After showing the man a couple of potential sizes for the heraldry and determining exactly where he wished the heraldry to be placed, I began the work. It took me two months to do the project since I was fully employed as an office slave at the time and did not have an art studio. Lighting was important and I needed to find a safe place to work on the painting that was still in its frame. While I did not and do not have any children to consider as being potential hazards, we did have two cats, one of which was a kitten with a full set of needle sharp claws and the painting rested on the floor since I did not have an easel and even if I did, I would not have been able to reach the required area to paint if I had put it on one. It was determined for the safety of the painting that it be stored at all time while not being worked on in our bedroom where the four legged fuzzy fiend with claws was not allowed access to.
When the day came to return the painting to the man and the work was all done, I was greatly relieved, and fairly proud of the work that I had done. Placing the heraldry on the portrait insured that the portrait would be placed amongst his noble family’s treasures forever insuring that his mother’s artistry would not be forgotten. It was nice to think that I had made sure that one more artist would not be forgotten due to some unfortunate sale or misplaced shipment. As long as the painting existed, her portrait of her granddaughters would be forever known as part of their family heritage and her name would also live on for future generations to admire and remember.
With such a seemingly happy ending, why is this a cautionary tale? Well, it did not result in a happy ending. The man loved the heraldry and it was exactly what he wanted, but his mother absolutely hated it and felt that her painting had been ruined. This of course, he tried to hide from me, until I started to wonder why the painting was never placed back in its original spot on the wall. Then I got another friend to finally tell me what did happen and when he told me, I just knew this was going to happen and had tried to warn the man about me making the changes to the portrait of his daughters. There was nothing I could do. I had already sprayed fixative on the painting to protect the oil as well as the new acrylic since this had never been done and she had exposed canvas showing through her oil work, which in the long run could cause the painting to weaken or so I had been told.
But the drama does not end here….
The man being a clever gentleman taught by world renowned artists on how to care for and preserve art carefully took watercolor paint and put a graying layer over the acrylic heraldry to make it look not so bright hopefully soothing his mother’s woes, but while curing her anguish, it only made me feel miserable and hate the work that I labored so arduously upon because it now looked dull and no longer like proper heraldry. I felt it made my art look sick and poor.

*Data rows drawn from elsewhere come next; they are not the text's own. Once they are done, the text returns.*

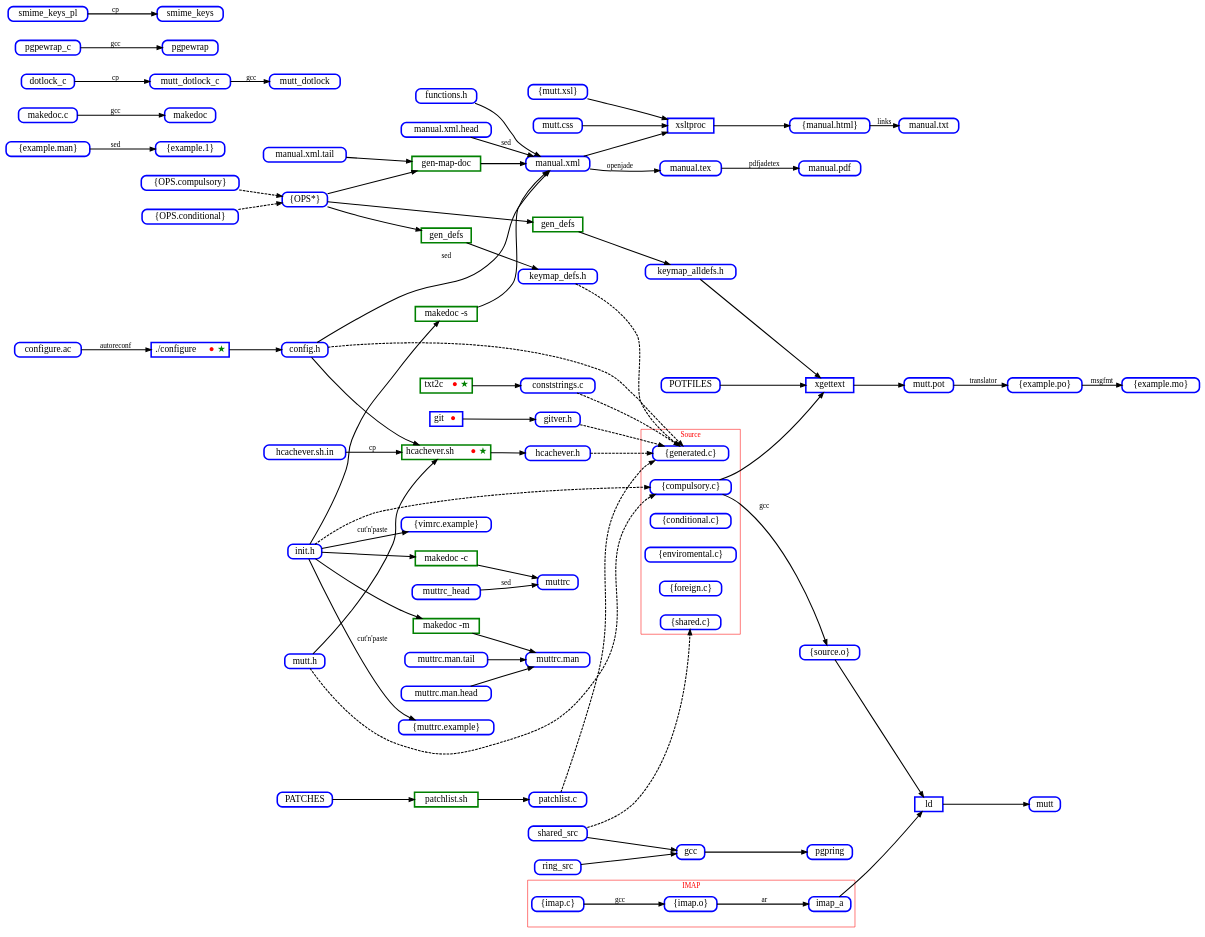
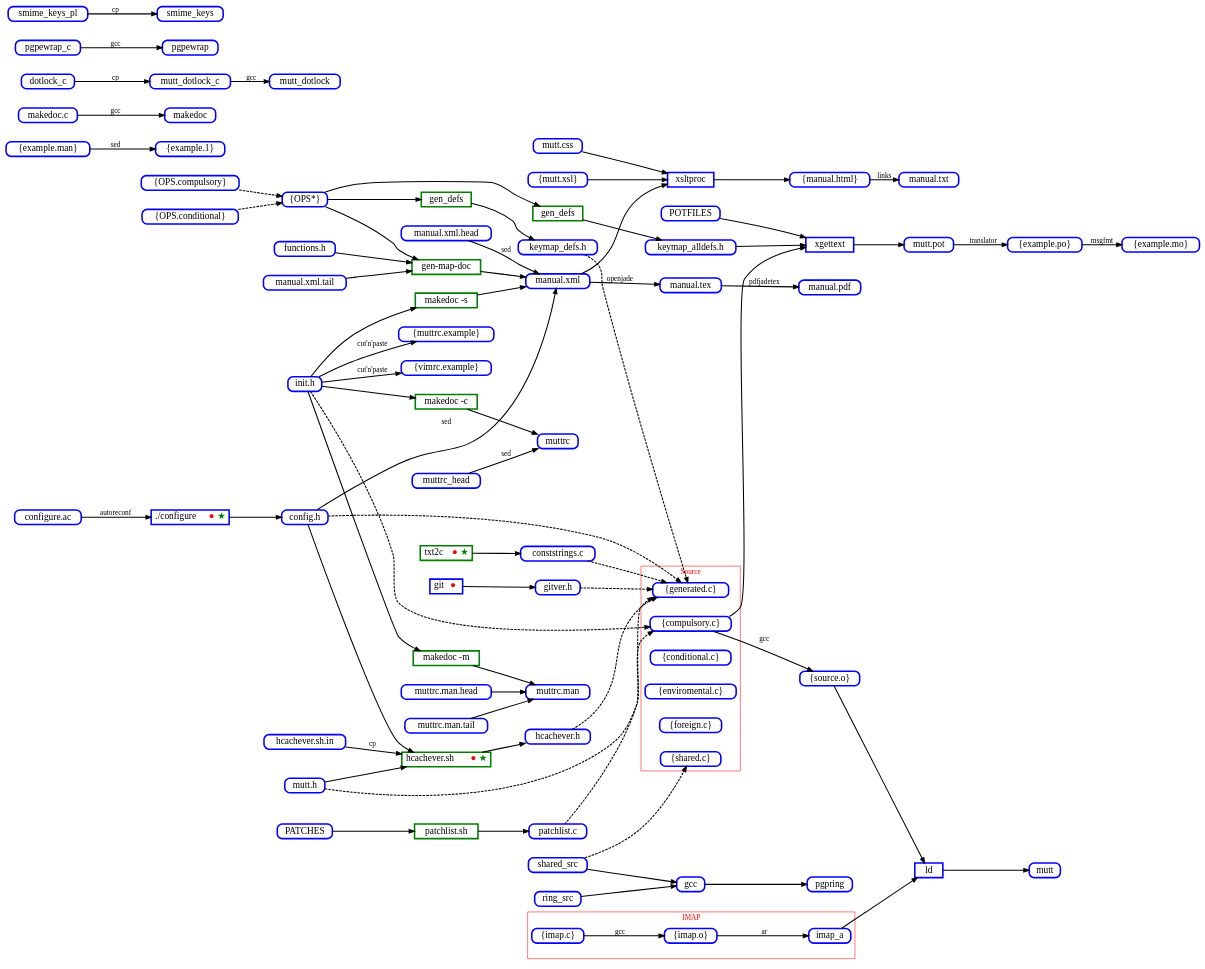
The diagram in _dev/make.gv (neomutt/neomutt.github.io), drawn with Graphviz before and after one commit. The commit also changed 1 other file, not shown here.

Commit message:
fix diagram dep

```diff
--- a/_dev/make.gv
+++ b/_dev/make.gv
@@ -1,193 +1,193 @@
 digraph build {
 	graph [
 		rankdir="LR"
 		nodesep="0.5"
 		ranksep="0.3"
 	]
 
 	node [
 		shape="Mrecord"
 		style="solid"
 		height="0.2"
 		penwidth="3.0"
 		color="blue"
 		fontcolor="black"
 		fontsize="18"
 	]
 
 	edge [
 		penwidth="2.0"
 		color="#000000"
 		arrowsize="1.0"
 	]
 
 
 	comp_ops         [ label="\{OPS.compulsory\}"  ]
 	cond_ops         [ label="\{OPS.conditional\}" ]
 	configure_ac     [ label="configure.ac"        ]
 	config_h         [ label="config.h"            ]
 	conststrings_c   [ label="conststrings.c"      ]
 	functions_h      [ label="functions.h"         ]
 	gitver_h         [ label="gitver.h"            ]
 	hcachever_h      [ label="hcachever.h"         ]
 	hcachever_sh     [ label="hcachever.sh"        ]
 	hcachever_sh_in  [ label="hcachever.sh.in"     ]
 	init_h           [ label="init.h"              ]
 	keymap_alldefs_h [ label="keymap_alldefs.h"    ]
 	keymap_defs_h    [ label="keymap_defs.h"       ]
 	lots_1           [ label="\{example.1\}"       ]
 	lots_man         [ label="\{example.man\}"     ]
 	lots_mo          [ label="\{example.mo\}"      ]
 	lots_muttrc      [ label="\{muttrc.example\}"  ]
 	lots_obj         [ label="\{source.o\}"        ]
 	lots_po          [ label="\{example.po\}"      ]
 	lots_vimrc       [ label="\{vimrc.example\}"   ]
 	lots_xsl         [ label="\{mutt.xsl\}"        ]
 	makedoc_src      [ label="makedoc.c"           ]
 	manual_html      [ label="\{manual.html\}"     ]
 	manual_pdf       [ label="manual.pdf"          ]
 	manual_tex       [ label="manual.tex"          ]
 	manual_txt       [ label="manual.txt"          ]
 	manual_xml       [ label="manual.xml"          ]
 	manual_xml_head  [ label="manual.xml.head"     ]
 	manual_xml_tail  [ label="manual.xml.tail"     ]
 	muttrc           [ label="muttrc"              ]
 	muttrc_man       [ label="muttrc.man"          ]
 	muttrc_man_head  [ label="muttrc.man.head"     ]
 	muttrc_man_tail  [ label="muttrc.man.tail"     ]
 	mutt_css         [ label="mutt.css"            ]
 	mutt_h           [ label="mutt.h"              ]
 	mutt_pot         [ label="mutt.pot"            ]
 	ops              [ label="\{OPS*\}"            ]
 	patchlist_c      [ label="patchlist.c"         ]
 
 	dot_configure [ label=<./configure <font color="red">●</font><font color="green">★</font>> shape="box" ]
 	gen_alldefs   [ label="gen_defs" color="green" shape="box" ]
 	gen_defs      [ label="gen_defs" color="green" shape="box" ]
 	gen_map_doc   [ label="gen-map-doc" color="green" shape="box" ]
 	git           [ label=<git <font color="red">●</font>> shape="box" ]
 	hcachever_sh  [ label=<hcachever.sh <font color="red">●</font><font color="green">★</font>> color="green" shape="box" ]
 	ld            [ label="ld" shape="box" ]
 	makedoc_c     [ label="makedoc -c" color="green" shape="box" ]
 	makedoc_m     [ label="makedoc -m" color="green" shape="box" ]
 	makedoc_s     [ label="makedoc -s" color="green" shape="box" ]
 	patchlist_sh  [ label="patchlist.sh" color="green" shape="box" ]
 	txt2c         [ label=<txt2c <font color="red">●</font><font color="green">★</font>> color="green" shape="box" ]
 	xgettext      [ label="xgettext" shape="box" ]
 	xsltproc      [ label="xsltproc" shape="box" ]
 
 	compulsory -> lots_obj [ label="gcc" ]
 	lots_obj -> ld
 	ld -> mutt
 
 	dot_configure -> config_h
 	config_h -> generated [ style="dashed" ]
 
 	git -> gitver_h
 	gitver_h -> generated [ style="dashed" ]
 
 	txt2c -> conststrings_c
 	conststrings_c -> generated [ style="dashed" ]
 
 	config_h -> hcachever_sh
 	mutt_h -> hcachever_sh
 	mutt_h -> compulsory [ style="dashed" ]
 	hcachever_sh -> hcachever_h
 	hcachever_h -> generated [ style="dashed" ]
 
 	PATCHES -> patchlist_sh
 	patchlist_sh -> patchlist_c
 	patchlist_c -> generated [ style="dashed" ]
 
 	ops -> gen_defs
 	gen_defs -> keymap_defs_h
 	ops -> gen_alldefs
 	gen_alldefs -> keymap_alldefs_h
 	keymap_defs_h -> generated [ style="dashed" ]
 
 	cond_ops -> ops [ style="dashed" ]
 	comp_ops -> ops [ style="dashed" ]
 
 	subgraph cluster_imap {
 		fontcolor="red"
 		label="IMAP"
 		color="#ff0000"
 
 		lots_imap_c [ label="\{imap.c\}" ]
 		lots_imap_o [ label="\{imap.o\}" ]
 
 		lots_imap_c -> lots_imap_o [ label="gcc" ]
 		lots_imap_o -> imap_a [ label="ar" ]
 	}
 
 	subgraph cluster_source {
 		fontcolor="red"
 		label="Source"
 		color="#ff0000"
 
 		compulsory   [ label="\{compulsory.c\}"   ]
 		conditional  [ label="\{conditional.c\}"  ]
 		enviromental [ label="\{enviromental.c\}" ]
 		foreign      [ label="\{foreign.c\}"      ]
 		generated    [ label="\{generated.c\}"    ]
 		shared       [ label="\{shared.c\}"       ]
 	}
 
 	imap_a -> ld
 	POTFILES -> xgettext
 	keymap_alldefs_h -> xgettext
 	compulsory -> xgettext
 	xgettext -> mutt_pot
 
 	lots_man -> lots_1 [ label="sed" ]
 
 	configure_ac -> dot_configure [ label="autoreconf" ]
 
 	manual_xml -> xsltproc
 	lots_xsl -> xsltproc
 	mutt_css -> xsltproc
 	xsltproc -> manual_html
 	manual_html -> manual_txt [ label="links" ]
 
 	mutt_pot -> lots_po [ label="translator" ]
 	lots_po -> lots_mo [ label="msgfmt" ]
 
 	init_h -> makedoc_m
 	muttrc_man_head -> muttrc_man
 	makedoc_m -> muttrc_man
 	muttrc_man_tail -> muttrc_man
 
 	muttrc_head -> muttrc [ label="sed" ]
 	init_h -> makedoc_c
 	makedoc_c -> muttrc
 
 	init_h -> lots_muttrc [ label="cut'n'paste" ]
 	init_h -> lots_vimrc [ label="cut'n'paste" ]
 
 	init_h -> compulsory [ style="dashed" ]
 
 	hcachever_sh_in -> hcachever_sh [ label="cp" ]
 	dotlock_c -> mutt_dotlock_c [ label="cp" ]
 	mutt_dotlock_c -> mutt_dotlock [ label="gcc" ]
 	pgpewrap_c -> pgpewrap [ label="gcc" ]
 	smime_keys_pl -> smime_keys [ label="cp" ]
 	makedoc_src -> makedoc [ label="gcc" ]
 
 	config_h -> manual_xml [ label="sed" ]
 	manual_xml_head -> manual_xml [ label="sed" ]
 
 	manual_xml_tail -> gen_map_doc
 	ops -> gen_map_doc
 	gen_map_doc -> manual_xml
 	init_h -> makedoc_s
 	makedoc_s -> manual_xml
-	functions_h -> manual_xml
+	functions_h -> gen_map_doc
 
 	manual_xml -> manual_tex [ label="openjade" ]
 	manual_tex -> manual_pdf [ label="pdfjadetex" ]
 
 	shared_src -> gcc
 	shared_src -> shared [ style="dashed" ]
 	ring_src -> gcc
 	gcc -> pgpring
 }
```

Five years have passed since that little adventure and I still look at the painting with a critical eye of regret and frustration, but the man claims that his mother now likes the painting again and is pleased with the additional heraldic imagery. As for me, I think I did a good job, but I would not advise anyone to take on such a stressful and potentially emotionally hazardous endeavour.
G. Winkler 2011